"There appears to be a steep section of the dose-response curve for xerostomia at about 25 Gy, that some have referred to as a threshold. Patients who get more dose have little recovery of salivary gland function at 12 months," he noted. "If the planned mean dose to the parotid gland is more than 24 to 26 Gy, then IMRT may have little if any benefit compared with conventional radiotherapy, and there is considerable increased cost."[2] He explained that two-thirds of stimulated salivary flow is from the parotid gland, and said the majority of unstimulated salivary flow comes from the submandibular gland. "The majority of xerostomia symptoms are related to lack of basal unstimulated salivary gland flow that is primarily from the submandibular gland, and not related to the parotids," he said. In the normal setting, stimulated flow occurs for less than 1 hour per day, during eating. Some studies suggest that the submandibular gland may contribute as much as 90% of total salivary output when patients are not eating. Phase II Study
Dr. Rosenthal's phase II study in head and neck cancer patients will assess whether amifostine (500 mg SC daily prior to radiation) can reduce IMRT-associated xerostomia and mucositis and preserve function of the submandibular and sublingual salivary glands. The treatment regimen includes definitive treatment with 66 Gy of radiation in 30 fractions or postoperative treatment with 60 Gy in 30 fractions. The primary endpoint is the preservation of submandibular and sublingual salivary flow, plus subjective xerostomia scores. Secondary endpoints include the parotid dose-volume histogram, mucositis in lower-dose RT areas, scalp hair-loss patterns, and dysphagia as measured by the Performance Status Score. "Our hypothesis is that combined physical radiotherapy dose-sparing by IMRT and amifostine cytoprotection will improve global salivary sparing and decrease xerostomia," Dr. Rosenthal said.

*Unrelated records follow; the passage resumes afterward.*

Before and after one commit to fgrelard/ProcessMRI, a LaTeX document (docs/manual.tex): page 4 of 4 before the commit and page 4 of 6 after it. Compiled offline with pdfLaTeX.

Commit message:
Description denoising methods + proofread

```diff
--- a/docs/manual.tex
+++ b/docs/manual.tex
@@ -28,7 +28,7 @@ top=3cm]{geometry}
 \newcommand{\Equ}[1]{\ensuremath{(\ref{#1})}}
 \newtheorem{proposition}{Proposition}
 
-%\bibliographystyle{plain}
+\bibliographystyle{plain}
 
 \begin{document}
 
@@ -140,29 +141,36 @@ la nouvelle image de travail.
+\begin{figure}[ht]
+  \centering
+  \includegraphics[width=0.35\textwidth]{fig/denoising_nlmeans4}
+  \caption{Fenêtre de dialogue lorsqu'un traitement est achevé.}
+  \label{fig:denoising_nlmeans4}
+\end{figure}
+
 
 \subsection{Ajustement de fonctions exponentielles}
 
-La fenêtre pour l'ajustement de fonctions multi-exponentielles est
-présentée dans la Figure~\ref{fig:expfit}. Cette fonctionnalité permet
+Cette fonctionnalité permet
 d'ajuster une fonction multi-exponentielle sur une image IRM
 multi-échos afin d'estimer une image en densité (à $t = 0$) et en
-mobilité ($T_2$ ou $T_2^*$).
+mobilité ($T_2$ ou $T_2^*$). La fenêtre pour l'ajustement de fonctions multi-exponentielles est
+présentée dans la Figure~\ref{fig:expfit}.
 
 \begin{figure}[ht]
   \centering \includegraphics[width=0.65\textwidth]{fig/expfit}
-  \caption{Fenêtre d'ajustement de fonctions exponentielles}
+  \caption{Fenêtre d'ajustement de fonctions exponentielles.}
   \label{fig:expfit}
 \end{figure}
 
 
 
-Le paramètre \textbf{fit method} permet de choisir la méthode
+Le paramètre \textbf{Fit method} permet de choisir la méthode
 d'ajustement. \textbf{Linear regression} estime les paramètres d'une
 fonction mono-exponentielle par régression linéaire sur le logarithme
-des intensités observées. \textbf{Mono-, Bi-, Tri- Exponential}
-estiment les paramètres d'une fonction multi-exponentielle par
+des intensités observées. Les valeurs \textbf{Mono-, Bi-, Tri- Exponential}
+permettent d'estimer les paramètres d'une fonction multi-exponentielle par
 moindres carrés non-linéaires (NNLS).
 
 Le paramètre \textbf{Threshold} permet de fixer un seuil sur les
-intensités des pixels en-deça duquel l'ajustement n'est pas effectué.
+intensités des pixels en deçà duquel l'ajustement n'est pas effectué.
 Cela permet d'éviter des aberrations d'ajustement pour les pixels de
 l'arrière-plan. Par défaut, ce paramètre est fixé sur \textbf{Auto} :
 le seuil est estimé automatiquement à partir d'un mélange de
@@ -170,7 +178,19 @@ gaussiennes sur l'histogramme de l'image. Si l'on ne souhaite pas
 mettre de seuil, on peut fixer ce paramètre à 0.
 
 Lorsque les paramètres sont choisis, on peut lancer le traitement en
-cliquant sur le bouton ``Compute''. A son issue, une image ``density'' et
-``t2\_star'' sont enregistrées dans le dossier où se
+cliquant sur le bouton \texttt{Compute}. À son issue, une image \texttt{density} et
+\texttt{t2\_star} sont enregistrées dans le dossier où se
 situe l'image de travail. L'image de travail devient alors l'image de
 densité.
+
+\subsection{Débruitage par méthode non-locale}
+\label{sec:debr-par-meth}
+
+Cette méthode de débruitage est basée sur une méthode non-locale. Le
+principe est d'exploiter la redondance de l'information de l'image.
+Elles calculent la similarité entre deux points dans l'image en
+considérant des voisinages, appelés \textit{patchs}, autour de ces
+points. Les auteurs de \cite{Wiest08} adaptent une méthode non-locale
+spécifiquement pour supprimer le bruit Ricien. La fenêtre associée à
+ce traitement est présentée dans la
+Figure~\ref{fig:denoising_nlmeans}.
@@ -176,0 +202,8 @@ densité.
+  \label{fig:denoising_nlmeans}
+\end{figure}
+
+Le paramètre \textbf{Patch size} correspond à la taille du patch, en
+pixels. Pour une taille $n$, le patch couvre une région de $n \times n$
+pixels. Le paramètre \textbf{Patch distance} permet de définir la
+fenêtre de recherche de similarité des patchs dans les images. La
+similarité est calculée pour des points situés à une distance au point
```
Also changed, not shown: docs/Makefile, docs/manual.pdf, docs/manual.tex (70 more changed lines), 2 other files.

1. Chao KS, Majhail N, Huang C, et al: Intensity-modulated radiation therapy reduces late salivary toxicity without compromising tumor control in patients with orapharyngeal carcinoma: A comparison with conventional techniques. Radiother Oncol 61:275- 280, 2001.
2. Eisbruch A, Ten Kaen RK, Kim HM, et al: Dose, volume and function relationships in parotid salivary glands following conformal and intensitymodulated irradiation of head and neck cancer. Int J Radiation Oncol Bio Phys 45:577-587, 1999.
Loading comments...

By clicking Accept, you agree to become a member of the UBM Medica Community.